Why It Makes Sense (Sometimes) to Start With Hoshin Kanri | Dan Markovitz | IndustryWeek

“Strategy deployment is a powerful way to get the leadership team involved in the lean journey.For a long time, I’ve been dismissive of organizations that want to start their lean journeys with hoshin kanri, (also known as strategy deployment). When you’ve got a company where people are not engaged (at best) or suspicious of management (at worst), it seems to me that getting people involved in everyday improvement to make their jobs easier is a better place to start.[…] Until now. Recently, my colleague and friend Katie Anderson pointed out something I’ve completely missed: that strategy deployment is a powerful way to get the leadership team involved in the lean journey.”

Sourced through IndustryWeek

Michel Baudin‘s comments: As I have great respect for both Dan Markovitz and Katie Anderson, I have to paraphrase Judge Haller from My Cousin Vinny, “That is a lucid, intelligent, well thought-out argument… Overruled.”

The flaw I see in Dan’s argument is that it only addresses employee engagement, which isn’t the only reason to start with local, tactical shop-floor projects with both technical and managerial content. In an organization that is just starting on its journey, the successful initial projects are most commonly setup time reduction or cell conversion of a process segment. Besides engaging employees, they also produce tangible improvements, develop technical and managerial skills, and let leaders emerge.

After a number of these projects, these leaders start making comments like “This is all great stuff but where does it lead us?” This is the sign that they are ready for Hoshin Planning and that it is necessary. If you don’t start Hoshin Planning at this point, you veer towards a “popcorn implementation,” with point kaizens popping out without an overall direction.

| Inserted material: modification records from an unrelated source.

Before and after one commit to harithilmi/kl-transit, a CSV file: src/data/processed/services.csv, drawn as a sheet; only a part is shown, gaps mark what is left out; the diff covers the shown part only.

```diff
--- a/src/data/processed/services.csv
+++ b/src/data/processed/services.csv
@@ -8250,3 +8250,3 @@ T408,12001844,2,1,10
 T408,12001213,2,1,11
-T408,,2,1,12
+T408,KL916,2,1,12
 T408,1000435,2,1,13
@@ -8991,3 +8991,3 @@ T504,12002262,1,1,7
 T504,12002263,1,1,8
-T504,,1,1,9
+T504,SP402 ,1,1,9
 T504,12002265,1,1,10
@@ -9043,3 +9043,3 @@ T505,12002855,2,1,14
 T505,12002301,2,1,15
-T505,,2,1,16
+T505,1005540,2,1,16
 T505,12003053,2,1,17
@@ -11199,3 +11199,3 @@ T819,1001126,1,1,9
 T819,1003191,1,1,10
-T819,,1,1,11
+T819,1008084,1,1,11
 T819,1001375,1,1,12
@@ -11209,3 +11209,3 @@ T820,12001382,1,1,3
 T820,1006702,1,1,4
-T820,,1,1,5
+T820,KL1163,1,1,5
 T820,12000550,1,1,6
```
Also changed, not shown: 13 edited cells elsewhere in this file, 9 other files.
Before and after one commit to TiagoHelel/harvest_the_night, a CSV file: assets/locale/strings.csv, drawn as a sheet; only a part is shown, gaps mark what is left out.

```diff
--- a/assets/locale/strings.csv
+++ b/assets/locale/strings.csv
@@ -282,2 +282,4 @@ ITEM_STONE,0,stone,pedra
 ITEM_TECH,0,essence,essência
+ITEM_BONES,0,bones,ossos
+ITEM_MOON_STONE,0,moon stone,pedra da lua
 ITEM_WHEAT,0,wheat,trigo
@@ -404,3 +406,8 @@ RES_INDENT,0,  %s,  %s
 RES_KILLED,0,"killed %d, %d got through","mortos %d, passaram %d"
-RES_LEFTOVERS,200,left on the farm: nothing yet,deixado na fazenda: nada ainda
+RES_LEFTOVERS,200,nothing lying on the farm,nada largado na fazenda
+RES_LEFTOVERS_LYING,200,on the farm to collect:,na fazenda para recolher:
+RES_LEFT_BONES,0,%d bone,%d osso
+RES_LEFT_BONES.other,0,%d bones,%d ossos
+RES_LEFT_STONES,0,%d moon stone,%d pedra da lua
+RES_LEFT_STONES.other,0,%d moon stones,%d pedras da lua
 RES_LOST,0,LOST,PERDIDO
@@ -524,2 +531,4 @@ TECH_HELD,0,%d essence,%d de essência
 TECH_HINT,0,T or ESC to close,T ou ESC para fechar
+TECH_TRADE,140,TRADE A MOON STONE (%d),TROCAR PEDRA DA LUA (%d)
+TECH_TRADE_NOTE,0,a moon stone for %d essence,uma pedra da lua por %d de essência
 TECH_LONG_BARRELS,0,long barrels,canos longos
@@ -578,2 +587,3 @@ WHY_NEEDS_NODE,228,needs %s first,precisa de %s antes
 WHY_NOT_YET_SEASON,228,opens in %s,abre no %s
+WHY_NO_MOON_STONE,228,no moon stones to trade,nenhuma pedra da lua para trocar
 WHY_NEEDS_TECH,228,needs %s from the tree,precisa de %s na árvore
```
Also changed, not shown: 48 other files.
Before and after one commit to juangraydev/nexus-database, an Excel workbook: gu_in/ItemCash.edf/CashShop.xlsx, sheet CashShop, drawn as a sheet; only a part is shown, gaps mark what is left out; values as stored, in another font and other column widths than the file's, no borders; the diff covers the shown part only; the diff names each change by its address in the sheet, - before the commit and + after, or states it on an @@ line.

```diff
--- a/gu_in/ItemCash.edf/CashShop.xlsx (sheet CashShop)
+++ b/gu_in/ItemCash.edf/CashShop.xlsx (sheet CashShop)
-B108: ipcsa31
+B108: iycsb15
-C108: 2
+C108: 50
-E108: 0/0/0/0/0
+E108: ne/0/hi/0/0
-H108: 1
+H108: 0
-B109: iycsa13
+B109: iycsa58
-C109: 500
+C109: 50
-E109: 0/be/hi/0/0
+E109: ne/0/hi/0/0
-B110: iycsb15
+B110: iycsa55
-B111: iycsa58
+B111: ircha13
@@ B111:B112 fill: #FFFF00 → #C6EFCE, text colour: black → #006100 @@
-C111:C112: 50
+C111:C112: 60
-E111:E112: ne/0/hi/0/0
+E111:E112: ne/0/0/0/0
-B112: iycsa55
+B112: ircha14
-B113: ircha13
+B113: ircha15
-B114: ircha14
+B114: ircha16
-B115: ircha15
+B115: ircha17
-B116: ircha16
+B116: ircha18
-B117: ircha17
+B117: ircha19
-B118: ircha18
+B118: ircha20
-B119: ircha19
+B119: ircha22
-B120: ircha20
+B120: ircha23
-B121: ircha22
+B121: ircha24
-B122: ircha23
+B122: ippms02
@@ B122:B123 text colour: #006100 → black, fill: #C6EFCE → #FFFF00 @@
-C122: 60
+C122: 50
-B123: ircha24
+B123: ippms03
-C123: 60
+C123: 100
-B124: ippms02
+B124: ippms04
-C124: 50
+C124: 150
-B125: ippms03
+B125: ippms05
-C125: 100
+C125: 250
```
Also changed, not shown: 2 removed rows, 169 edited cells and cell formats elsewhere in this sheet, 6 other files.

Skipping the projects and going straight to Hoshin Planning, on the other hand, is tantamount to conducting an orchestra with musicians who can’t play their instruments. Organization members can join the Hoshin Planning process with the best intentions but they have no ownership in the tools, they don’t know where they are applicable, what good they can do, or what it takes to implement them.

I have found the best English-language introduction to it to be Pascal Dennis’s Getting the Right Things Done, which I have translated into French as Déployez Vos Stratégies Lean.